Saints' Benson Gives $11M To Pro Football HOF Bucks' Edens Outlines Downtown Arena Vision Jags Seeking State Money For Upgrades Monmouth Rolling Out Fantasy Sports Bets Falcons Stadium Bidding For Super Bowl, CFP Revenue Up For Sun Life Stadium In FY '14 CSU Panels Supports On-Campus Stadium Virginia Beach Reaches Deal To Build $200M Arena Facility Notes Avaya-Earthquakes Deal Worth $20M
ALL SIDES IN CHICAGO CAUTIOUSLY EXPLORE DOME OPTIONS
Published August 22, 1995

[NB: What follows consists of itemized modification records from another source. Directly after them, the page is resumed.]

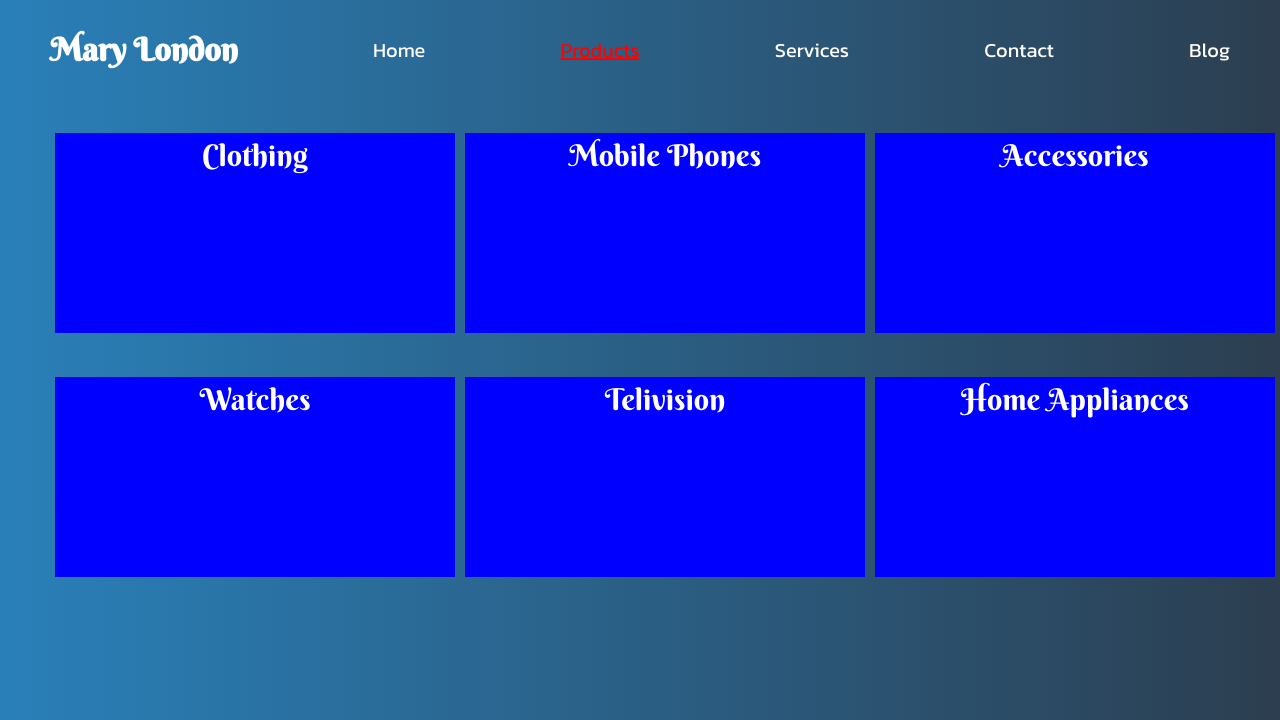
Repository: Habeebur1493/test2
Page: /products
An editor plug-in stored every save of this project. The page is shown before and after the next save, followed by the edit.
The browser window is 1280 px wide. The pictures show the whole page.
The pointer rests on the first visible `.box1`.
The project was rebuilt for these pictures with package versions that can differ from the ones it lists, and the page was loaded fresh each time. Also part of the build but not shown: vite.config.js, src/Frontend/Loader/loaderstyle.css, src/Frontend/Firstpage/Home.jsx, src/Frontend/Firstpage/Services.jsx, src/Frontend/Firstpage/Contact.jsx, src/Frontend/Firstpage/Blog.jsx, src/Frontend/Firstpage/ClothingDetails.jsx.

Above is the page before, as saved 2024-12-27 01:16:05.

### index.html
<!doctype html>
<html lang="en">
  <head>
    <meta charset="UTF-8" />
    <meta name="viewport" content="width=device-width, initial-scale=1.0" />
    <link rel="stylesheet" href="https://fonts.googleapis.com/css2?family=Archivo:ital,wght@0,100..900;1,100..900&display=swap">
    <title>MaryLondon</title>
  </head>
  <body>


    <div id="root"></div>
    <script type="module" src="/src/main.jsx"></script>
  </body>
</html>

### src/main.jsx
import { createRoot } from "react-dom/client";
import "./index.css";
import App from "./App";
import FrontendContext from "./context/FrontendContext";
import { BrowserRouter } from "react-router-dom";

createRoot(document.getElementById("root")).render(
  <FrontendContext>
    <BrowserRouter>
      <App />
    </BrowserRouter>
  </FrontendContext>
);

### src/App.jsx
import React from "react";
import { Route, Routes } from "react-router-dom";
import Pageloader from "./Frontend/Loader/PageLoader";
import Page1 from "./Frontend/Firstpage/Page1";
import Home from "./Frontend/Firstpage/Home";
import Products from "./Frontend/Firstpage/Products";
import Services from "./Frontend/Firstpage/Services";
import Contact from "./Frontend/Firstpage/Contact";
import Blog from "./Frontend/Firstpage/Blog";
import Nav from "./Frontend/Firstpage/Nav";
import "./App.css";
import "./Frontend/Firstpage/page1.css";
import "./Frontend/Loader/loaderstyle.css";
import ClothingDetails from "./Frontend/Firstpage/ClothingDetails";



const App = () => {
  const banners = [
    "https://s7ap1.scene7.com/is/image/adityabirlafashion/AS_D_HB_285_11_24_WinterRetreat_V1?resMode=sharp2&wid=1600&hei=642",
    "https://m.media-amazon.com/images/S/aplus-media-library-service-media/a79fdedf-c088-4a27-925a-5948d42135e6.__CR0,0,1464,600_PT0_SX1464_V1___.jpg",
    "https://images.hindustantimes.com/tech/img/2021/10/06/1600x900/IMG-20211005-WA0007_1633522371964_1633522436021.jpg",
    "https://www.sony.co.in/content/dam/sony/contents/regional-FSMC/india/common/homepage/primary-tout/2024/cich-bravia/CICH-Banner_D.jpg",
    "https://www.boat-lifestyle.com/cdn/shop/files/480_Desktop_2_1440x.png?v=1733813003",
  ];

  return (
    <div>
      <Pageloader />
      <Page1 />
      <Nav />
      <Routes>
        <Route path="/" element={<Home banners ={banners}/>} />
               <Route path="/products" element={<Products />}>
                    <Route
                        path="/products/:category"
                        element={<ClothingDetails />}
                    />
                </Route>
        <Route path="/services" element={<Services />} />
        <Route path="/contact" element={<Contact />} />
        <Route path="/blog" element={<Blog />} />
      </Routes>


    </div>
  );
};

export default App;

### src/context/FrontendContext.jsx
import { createContext, useState } from "react";




export const datacontext = createContext(null);

const FrontendContext = (props) => {
  const [data, setData] = useState("");

return (
  <datacontext.Provider value={[data, setData]}>
    {props.children}
  </datacontext.Provider>
);
};

export default FrontendContext;

### src/Frontend/Loader/PageLoader.jsx
import React, { useState, useEffect } from "react";
import { gsap } from "gsap";
import "./loaderstyle.css";





const App = () => {
  const [showScreen, setShowScreen] = useState(true);

  // Helper function to split text into individual letters
  const splitText = (text) =>
    text.split("").map((char, index) => (
      <span key={index} className="letter">
        {char}
      </span>
    ));

  // Part 1: Animation for spinning letters
  useEffect(() => {
    const letters = document.querySelectorAll(".letter");

    const animation = gsap.fromTo(
      letters,
      { rotationY: 0 },
      {
        rotationY: 360,
        duration: 1,
        repeat: -1,
        ease: "power1.inOut",
        stagger: 0.1,
      }
    );

    return () => {
      animation.kill();
    };
  }, []);

  // Part 2: Screen timeout
  useEffect(() => {
    const timer = setTimeout(() => {
      setShowScreen(false);
    }, 3000);

    return () => clearTimeout(timer);
  }, []);

  return (
    <div>
      {showScreen ? (
        <div className="screen">
          <div className="text-container">
            <div className="text">{splitText("Mary")}</div>
            <div className="loader"></div>
            <div className="text">{splitText("London")}</div>
          </div>
        </div>
      ) : (
        <div>

        </div>
      )}
    </div>
  );
};

export default App;

### src/Frontend/Firstpage/Page1.jsx
import React from "react";
import "./page1.css";


const Page1 = () => {
  return (
    <div className="page1">
      <div className="overlay">

      </div>
    </div>
  );
};

export default Page1;

### src/Frontend/Firstpage/Products.jsx
import React from "react";
import "./page1.css";
import { useNavigate } from "react-router-dom";

const Products = () => {
  const navigate = useNavigate();


  return (
    <div>
      <div className="container">
        <div className="box1" onClick={() => navigate("/ClothingDetails")} >
          <h1>Clothing</h1>
        </div>
        <div className="box2">
          <h1>Mobile Phones</h1>
        </div>
        <div className="box3">
          <h1>Accessories</h1>
        </div>
        <div className="box4">
          <h1>Watches</h1>
        </div>
        <div className="box5">
          <h1>
          Telivision
          </h1>
        </div>
        <div className="box6">
          <h1>Home Appliances</h1>
        </div>
      </div>
    </div>
  );
};

export default Products;

### src/Frontend/Firstpage/Nav.jsx
import React, { useEffect } from "react";
import { NavLink } from "react-router-dom";
import gsap from "gsap";
import "./page1.css";

const Nav = () => {
  const activeStyle = {
    textDecoration: "underline",
    color: "red",

};

  useEffect(() => {
    const navLinks = document.querySelectorAll("nav a");


    // Animate the navigation links
    gsap.from(navLinks, {
      opacity: 0,
      x: -50,
      duration: 1,
      delay: 4,
      stagger: 0.2, // Adds a delay between each link
    });
  }, []);

  return (
    <nav>
      <h1>Mary London</h1>

      <NavLink to="/" style={({ isActive }) => (isActive ? activeStyle : null)}>
        Home
      </NavLink>
      <NavLink to="/products" style={({ isActive }) => (isActive ? activeStyle : null)}>
        Products
      </NavLink>
      <NavLink to="/services" style={({ isActive }) => (isActive ? activeStyle : null)}>
        Services
      </NavLink>
      <NavLink to="/contact" style={({ isActive }) => (isActive ? activeStyle : null)}>
        Contact
      </NavLink>
      <NavLink to="/blog" style={({ isActive }) => (isActive ? activeStyle : null)}>
        Blog
      </NavLink>
    </nav>
  );
};

export default Nav;

### src/App.css
@import url('https://fonts.googleapis.com/css2?family=Berkshire+Swash&display=swap');



body{
    background-color: #cc9b9b;
}

nav{
    display: flex;
    justify-content: space-between;
    align-items: center;
    padding: 0px 50px;
    background-color: #b9abf700;
    color: #fff;


}
nav ul{
    display: flex;
    list-style: none;
    gap: 10px;
    font-size: 20px;
    padding: 20px;
    font-weight: 600;


}
nav ul li a{
    cursor: pointer;
    text-decoration: none;
    color: #fff;

}


.page1{
    height: 100%;
    width: 100%;

}

.logo{
    display: flex;
    align-items: center;
    margin-top: 20px;
}
.logo img{
    width: 120px;
    height: 120px;
    padding-bottom: 15px;
}

.logo h1{
    font-size: 32px;
    color: black;
    font-weight: 900;
    font-family: Berkshire Swash;
    border-bottom: 5px solid black;
    display: inline-block;
    width: 160px;
    text-align: center;

}

### src/Frontend/Firstpage/page1.css
@import url('https://fonts.googleapis.com/css2?family=Berkshire+Swash&display=swap');
@import url('https://fonts.googleapis.com/css2?family=Kanit:ital,wght@0,100;0,200;0,300;0,400;0,500;0,600;0,700;0,800;0,900;1,100;1,200;1,300;1,400;1,500;1,600;1,700;1,800;1,900&display=swap');



body{
  font-family: "Kanit", serif;
  background-image: linear-gradient(to right, #2980b9,#2c3e50);
}


nav{
    display: flex;
    justify-content: space-evenly;
    align-items: center;
    gap: 10px;
    height: 100px;
    width: 100%;
    font-family: "Kanit", serif;
    position: fixed;
    z-index: 1;
    font-size: 20px;
    color: #fff;
}


.page1{
    height: 100%;
    width: 100%;

}


.overlay{
    background-color: rgba(0, 0, 0, 0);
    position: absolute;
    top: 0;
    left: 0;
    width: 100%;
    height: 100%;
}

nav h1{
    font-size: 32px;
    color: #fff;
    font-weight: 900;
    font-family: Berkshire Swash;
    text-align: center;
}

.slider-container {
    position: relative;
    width: 80%;
    height: 600px;
    overflow: hidden;
    margin: 0 auto;
    padding-top: 150px;
}

  .slider-wrapper {
    width: 100%;
    height: 100%;
  }

  .slider-content {
    display: flex;
    transition: transform 0.5s ease-in-out;
    height: 100%;
  }

  .slide {
    width: 100%;
    height: 100%;
    flex-shrink: 0;
  }

  .prev-button,
  .next-button {
    position: absolute;
    top: 60%;
    transform: translateY(-50%);
    background: rgba(0, 0, 0, 0.5);
    color: white;
    border: none;
    padding: 10px 15px;
    cursor: pointer;
    z-index: 1000;
}

  .prev-button {
    left: 10px;
  }

  .next-button {
    right: 10px;
  }

  .dots {
    position: absolute;
    bottom: 15px;
    left: 50%;
    transform: translateX(-50%);
    display: flex;
    gap: 5px;
  }

  .dot {
    width: 10px;
    height: 10px;
    background: white;
    border-radius: 50%;
    cursor: pointer;
  }

  .dot.active {
    background: black;
  }


  .container{
    grid-template-rows: 2fr 1fr 1fr;
    grid-template-columns: 1fr 1fr 1fr;
    display: grid;
    justify-items: center;
    align-items: center;
    height: 100vh;
    width: 100%;
    z-index: 1;
    padding-top: 90px;
    padding-left: 50px;

  }

  .container .box1{
    background-color: blue;
    height: 200px;
    width: 400px;

  }
  .box2{
    background-color: blue;
    height: 200px;
    width: 400px;
  }
  .box3{
    background-color: blue;
    height: 200px;
    width: 400px;
  }
  .box4{
    background-color: blue;
    height: 200px;
    width: 400px;
  }
  .box5{
    background-color: blue;
    height: 200px;
    width: 400px;
  }
  .box6{
    background-color: blue;
    height: 200px;
    width: 400px;
  }

  .box1:hover{

  }

  .container h1{
    text-align: center;
    color: #fff;
    font-family: Berkshire Swash;
    font-size: 30px;
  }


  .container1{
    display: flex;
  }

  .column1{
    height: 80%;
    width: 30%;
    background-color: #2980b9;
  }

  .column2{
    height: 80%;
    width: 70%;
    background-color: #2c3e50;
  }

Loaded but not shown: src/index.css (common file); tailwind.config.js (common file)

After the next save:
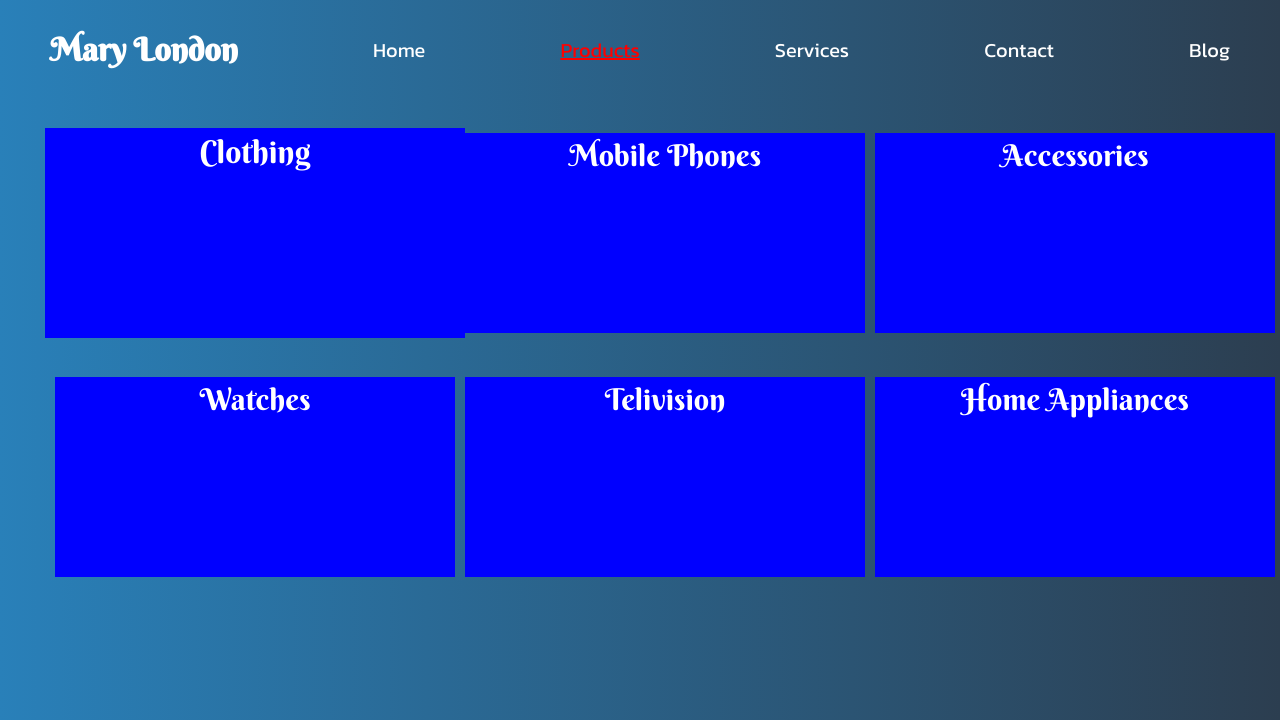
Saved 60 s later.
--- a/src/Frontend/Firstpage/page1.css
+++ b/src/Frontend/Firstpage/page1.css
@@ -164,7 +164,7 @@ nav h1{
   }
 
   .box1:hover{
-
+    transform: scale(1.05);
   }
 
   .container h1{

Bears President Michael McCaskey, who has stated he opposes the idea of his team playing in a domed stadium, urged IL Gov. Jim Edgar to "quickly get the ball moving" on talks to build a dome in downtown Chicago, according to the CHICAGO TRIBUNE. Aides for Chicago Mayor Richard Daley, who has said he will not support a taxpayer-financed stadium, say the Mayor "will consider" a dome that "doesn't burden taxpayer wallets." The TRIB's Kiley and Pearson write that "effectively" means Daley is "giving up his push for an open-air stadium" tied to the Univ. of IL-Chicago. The "McDome" project would be tied to the McCormick Place Convention Center and is being touted by developer Richard Stein and the Metropolitan Pier and Exposition Authority (MPEA). "The key to the plan" is the MPEA's ability to issue bonds to cover the project's cost, with few taxpayer dollars required. Under the plan, the MPEA would issue at least $285M in bonds to build the project. Revenues from tickets, PSLs, skyboxes, advertising, concessions and parking from Bears games and other events would pay back the bonds. Taxpayers would fund related public works, similar to the $30M the state put up for improvements around the privately-financed United Center. One possible obstacle, raised by McCaskey, is how much the team would get from stadium revenues versus how much would be needed to retire the construction debt (CHICAGO TRIBUNE, 8/21). EARLY REAX: An editorial in this week's CRAIN'S CHICAGO BUSINESS urges all sides to "focus on McDome." CRAIN'S calls for Daley to "throw his weight" behind the plan and "overcome his anger over Mr. McCaskey's threats." The editorial calls for a "modest" contribution from the city and state. "If Mr. McCaskey doesn't bite at that, we'll gladly bid the Bears farewell" (CRAIN'S CHICAGO BUSINESS, 8/21 issue). A dome in Chicago "would change the face" of the city "and alter the character of its sports," writes the TRIB's Andrew Gottesman. A dome could create a huge economic boost to the city, with events such as the Super Bowl and Final Four bringing hundreds of millions of dollars to the economy (CHICAGO TRIBUNE, 8/22). GREEN GRASS, NO SKY: Developer Stein is exploring the option of placing grass in any McDome project, according to this morning's CHICAGO SUN-TIMES. Stein has reportedly talked with researchers at Michigan State who placed grass in the Silverdome for the '94 World Cup. Designers say McDome could be the first dome built with a grass field in mind, with a roof that would allow in more light and facilities to maintain the turf (CHICAGO SUN TIMES, 8/22).